**BRIEF**
Word for word, the records below are to be set down again.

::::::::

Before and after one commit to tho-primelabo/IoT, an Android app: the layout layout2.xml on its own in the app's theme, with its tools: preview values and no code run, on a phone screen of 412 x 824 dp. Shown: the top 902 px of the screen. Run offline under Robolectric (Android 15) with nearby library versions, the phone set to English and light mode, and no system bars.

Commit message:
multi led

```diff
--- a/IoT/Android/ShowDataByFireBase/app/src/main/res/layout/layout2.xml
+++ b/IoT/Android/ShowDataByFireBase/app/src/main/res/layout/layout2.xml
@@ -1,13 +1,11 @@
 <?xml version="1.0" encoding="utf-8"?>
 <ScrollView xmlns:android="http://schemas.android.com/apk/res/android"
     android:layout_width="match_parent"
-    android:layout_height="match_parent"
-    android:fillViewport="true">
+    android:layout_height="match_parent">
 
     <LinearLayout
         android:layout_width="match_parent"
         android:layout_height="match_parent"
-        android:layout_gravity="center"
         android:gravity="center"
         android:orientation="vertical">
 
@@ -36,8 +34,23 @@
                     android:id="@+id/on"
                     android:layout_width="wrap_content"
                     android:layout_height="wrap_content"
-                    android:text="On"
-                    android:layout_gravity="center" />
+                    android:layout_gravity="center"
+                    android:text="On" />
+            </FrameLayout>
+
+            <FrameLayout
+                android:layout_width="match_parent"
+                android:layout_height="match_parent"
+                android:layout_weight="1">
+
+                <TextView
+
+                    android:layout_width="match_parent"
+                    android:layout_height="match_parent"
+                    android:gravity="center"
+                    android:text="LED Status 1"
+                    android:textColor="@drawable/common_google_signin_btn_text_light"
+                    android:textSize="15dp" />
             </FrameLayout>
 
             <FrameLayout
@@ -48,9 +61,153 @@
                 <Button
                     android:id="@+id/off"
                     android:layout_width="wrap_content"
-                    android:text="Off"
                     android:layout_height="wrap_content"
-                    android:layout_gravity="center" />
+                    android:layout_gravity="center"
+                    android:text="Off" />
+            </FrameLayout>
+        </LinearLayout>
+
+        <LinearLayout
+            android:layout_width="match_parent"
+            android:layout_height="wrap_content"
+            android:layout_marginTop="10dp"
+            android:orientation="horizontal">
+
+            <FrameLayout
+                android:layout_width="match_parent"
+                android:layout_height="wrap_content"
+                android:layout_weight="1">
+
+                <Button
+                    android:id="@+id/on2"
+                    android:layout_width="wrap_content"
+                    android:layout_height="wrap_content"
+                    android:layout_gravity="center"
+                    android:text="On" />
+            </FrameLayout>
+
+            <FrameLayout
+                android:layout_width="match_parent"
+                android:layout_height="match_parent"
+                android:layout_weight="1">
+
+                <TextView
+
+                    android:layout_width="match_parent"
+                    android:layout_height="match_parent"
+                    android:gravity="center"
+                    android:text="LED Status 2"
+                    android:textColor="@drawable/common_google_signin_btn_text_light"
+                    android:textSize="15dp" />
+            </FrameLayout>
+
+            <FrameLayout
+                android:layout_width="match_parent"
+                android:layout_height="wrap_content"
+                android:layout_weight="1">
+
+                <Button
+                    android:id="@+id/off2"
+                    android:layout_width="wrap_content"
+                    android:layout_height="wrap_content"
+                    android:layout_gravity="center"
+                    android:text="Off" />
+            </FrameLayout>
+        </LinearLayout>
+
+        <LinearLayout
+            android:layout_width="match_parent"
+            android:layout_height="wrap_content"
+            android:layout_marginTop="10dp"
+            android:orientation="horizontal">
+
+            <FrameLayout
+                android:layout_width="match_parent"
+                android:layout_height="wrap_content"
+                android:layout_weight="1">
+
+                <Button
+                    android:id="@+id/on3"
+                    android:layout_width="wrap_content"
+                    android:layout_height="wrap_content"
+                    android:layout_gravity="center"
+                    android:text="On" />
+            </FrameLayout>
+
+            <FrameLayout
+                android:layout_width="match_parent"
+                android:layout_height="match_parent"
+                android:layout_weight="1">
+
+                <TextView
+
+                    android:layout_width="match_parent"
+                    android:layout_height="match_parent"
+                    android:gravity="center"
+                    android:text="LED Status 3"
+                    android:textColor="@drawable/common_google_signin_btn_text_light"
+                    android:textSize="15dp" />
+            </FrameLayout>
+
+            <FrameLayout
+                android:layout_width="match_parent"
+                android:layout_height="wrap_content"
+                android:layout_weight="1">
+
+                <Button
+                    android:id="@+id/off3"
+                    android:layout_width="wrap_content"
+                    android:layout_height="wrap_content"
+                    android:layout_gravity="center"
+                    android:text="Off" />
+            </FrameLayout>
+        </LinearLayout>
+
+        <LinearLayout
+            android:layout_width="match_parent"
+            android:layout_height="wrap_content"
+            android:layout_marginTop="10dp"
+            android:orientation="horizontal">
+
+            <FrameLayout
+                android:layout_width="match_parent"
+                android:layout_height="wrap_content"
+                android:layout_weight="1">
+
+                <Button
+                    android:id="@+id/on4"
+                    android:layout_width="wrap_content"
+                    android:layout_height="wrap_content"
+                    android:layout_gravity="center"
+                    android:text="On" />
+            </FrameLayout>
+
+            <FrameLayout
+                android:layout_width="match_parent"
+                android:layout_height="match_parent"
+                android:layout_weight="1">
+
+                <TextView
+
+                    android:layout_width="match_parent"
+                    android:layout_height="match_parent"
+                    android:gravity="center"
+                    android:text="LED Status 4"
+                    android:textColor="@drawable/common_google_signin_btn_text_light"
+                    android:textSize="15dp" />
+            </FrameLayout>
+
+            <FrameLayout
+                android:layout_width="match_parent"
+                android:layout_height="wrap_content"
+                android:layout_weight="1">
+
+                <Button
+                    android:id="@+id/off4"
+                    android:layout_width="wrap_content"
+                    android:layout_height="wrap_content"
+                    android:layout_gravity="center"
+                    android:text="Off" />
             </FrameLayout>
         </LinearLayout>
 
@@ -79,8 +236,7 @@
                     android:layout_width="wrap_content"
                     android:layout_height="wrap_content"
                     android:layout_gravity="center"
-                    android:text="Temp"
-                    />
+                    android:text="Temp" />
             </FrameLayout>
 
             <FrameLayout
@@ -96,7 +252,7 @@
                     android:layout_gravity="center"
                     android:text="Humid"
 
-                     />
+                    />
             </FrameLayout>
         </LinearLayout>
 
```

::::::::

**ANSWER BOX**
Before and after one commit to tho-primelabo/IoT, an Android app: the layout layout2.xml on its own in the app's theme, with its tools: preview values and no code run, on a phone screen of 412 x 824 dp. Shown: the top 902 px of the screen. Run offline under Robolectric (Android 15) with nearby library versions, the phone set to English and light mode, and no system bars.

Commit message:
multi led

```diff
--- a/IoT/Android/ShowDataByFireBase/app/src/main/res/layout/layout2.xml
+++ b/IoT/Android/ShowDataByFireBase/app/src/main/res/layout/layout2.xml
@@ -1,13 +1,11 @@
 <?xml version="1.0" encoding="utf-8"?>
 <ScrollView xmlns:android="http://schemas.android.com/apk/res/android"
     android:layout_width="match_parent"
-    android:layout_height="match_parent"
-    android:fillViewport="true">
+    android:layout_height="match_parent">
 
     <LinearLayout
         android:layout_width="match_parent"
         android:layout_height="match_parent"
-        android:layout_gravity="center"
         android:gravity="center"
         android:orientation="vertical">
 
@@ -36,8 +34,23 @@
                     android:id="@+id/on"
                     android:layout_width="wrap_content"
                     android:layout_height="wrap_content"
-                    android:text="On"
-                    android:layout_gravity="center" />
+                    android:layout_gravity="center"
+                    android:text="On" />
+            </FrameLayout>
+
+            <FrameLayout
+                android:layout_width="match_parent"
+                android:layout_height="match_parent"
+                android:layout_weight="1">
+
+                <TextView
+
+                    android:layout_width="match_parent"
+                    android:layout_height="match_parent"
+                    android:gravity="center"
+                    android:text="LED Status 1"
+                    android:textColor="@drawable/common_google_signin_btn_text_light"
+                    android:textSize="15dp" />
             </FrameLayout>
 
             <FrameLayout
@@ -48,9 +61,153 @@
                 <Button
                     android:id="@+id/off"
                     android:layout_width="wrap_content"
-                    android:text="Off"
                     android:layout_height="wrap_content"
-                    android:layout_gravity="center" />
+                    android:layout_gravity="center"
+                    android:text="Off" />
+            </FrameLayout>
+        </LinearLayout>
+
+        <LinearLayout
+            android:layout_width="match_parent"
+            android:layout_height="wrap_content"
+            android:layout_marginTop="10dp"
+            android:orientation="horizontal">
+
+            <FrameLayout
+                android:layout_width="match_parent"
+                android:layout_height="wrap_content"
+                android:layout_weight="1">
+
+                <Button
+                    android:id="@+id/on2"
+                    android:layout_width="wrap_content"
+                    android:layout_height="wrap_content"
+                    android:layout_gravity="center"
+                    android:text="On" />
+            </FrameLayout>
+
+            <FrameLayout
+                android:layout_width="match_parent"
+                android:layout_height="match_parent"
+                android:layout_weight="1">
+
+                <TextView
+
+                    android:layout_width="match_parent"
+                    android:layout_height="match_parent"
+                    android:gravity="center"
+                    android:text="LED Status 2"
+                    android:textColor="@drawable/common_google_signin_btn_text_light"
+                    android:textSize="15dp" />
+            </FrameLayout>
+
+            <FrameLayout
+                android:layout_width="match_parent"
+                android:layout_height="wrap_content"
+                android:layout_weight="1">
+
+                <Button
+                    android:id="@+id/off2"
+                    android:layout_width="wrap_content"
+                    android:layout_height="wrap_content"
+                    android:layout_gravity="center"
+                    android:text="Off" />
+            </FrameLayout>
+        </LinearLayout>
+
+        <LinearLayout
+            android:layout_width="match_parent"
+            android:layout_height="wrap_content"
+            android:layout_marginTop="10dp"
+            android:orientation="horizontal">
+
+            <FrameLayout
+                android:layout_width="match_parent"
+                android:layout_height="wrap_content"
+                android:layout_weight="1">
+
+                <Button
+                    android:id="@+id/on3"
+                    android:layout_width="wrap_content"
+                    android:layout_height="wrap_content"
+                    android:layout_gravity="center"
+                    android:text="On" />
+            </FrameLayout>
+
+            <FrameLayout
+                android:layout_width="match_parent"
+                android:layout_height="match_parent"
+                android:layout_weight="1">
+
+                <TextView
+
+                    android:layout_width="match_parent"
+                    android:layout_height="match_parent"
+                    android:gravity="center"
+                    android:text="LED Status 3"
+                    android:textColor="@drawable/common_google_signin_btn_text_light"
+                    android:textSize="15dp" />
+            </FrameLayout>
+
+            <FrameLayout
+                android:layout_width="match_parent"
+                android:layout_height="wrap_content"
+                android:layout_weight="1">
+
+                <Button
+                    android:id="@+id/off3"
+                    android:layout_width="wrap_content"
+                    android:layout_height="wrap_content"
+                    android:layout_gravity="center"
+                    android:text="Off" />
+            </FrameLayout>
+        </LinearLayout>
+
+        <LinearLayout
+            android:layout_width="match_parent"
+            android:layout_height="wrap_content"
+            android:layout_marginTop="10dp"
+            android:orientation="horizontal">
+
+            <FrameLayout
+                android:layout_width="match_parent"
+                android:layout_height="wrap_content"
+                android:layout_weight="1">
+
+                <Button
+                    android:id="@+id/on4"
+                    android:layout_width="wrap_content"
+                    android:layout_height="wrap_content"
+                    android:layout_gravity="center"
+                    android:text="On" />
+            </FrameLayout>
+
+            <FrameLayout
+                android:layout_width="match_parent"
+                android:layout_height="match_parent"
+                android:layout_weight="1">
+
+                <TextView
+
+                    android:layout_width="match_parent"
+                    android:layout_height="match_parent"
+                    android:gravity="center"
+                    android:text="LED Status 4"
+                    android:textColor="@drawable/common_google_signin_btn_text_light"
+                    android:textSize="15dp" />
+            </FrameLayout>
+
+            <FrameLayout
+                android:layout_width="match_parent"
+                android:layout_height="wrap_content"
+                android:layout_weight="1">
+
+                <Button
+                    android:id="@+id/off4"
+                    android:layout_width="wrap_content"
+                    android:layout_height="wrap_content"
+                    android:layout_gravity="center"
+                    android:text="Off" />
             </FrameLayout>
         </LinearLayout>
 
@@ -79,8 +236,7 @@
                     android:layout_width="wrap_content"
                     android:layout_height="wrap_content"
                     android:layout_gravity="center"
-                    android:text="Temp"
-                    />
+                    android:text="Temp" />
             </FrameLayout>
 
             <FrameLayout
@@ -96,7 +252,7 @@
                     android:layout_gravity="center"
                     android:text="Humid"
 
-                     />
+                    />
             </FrameLayout>
         </LinearLayout>
 
```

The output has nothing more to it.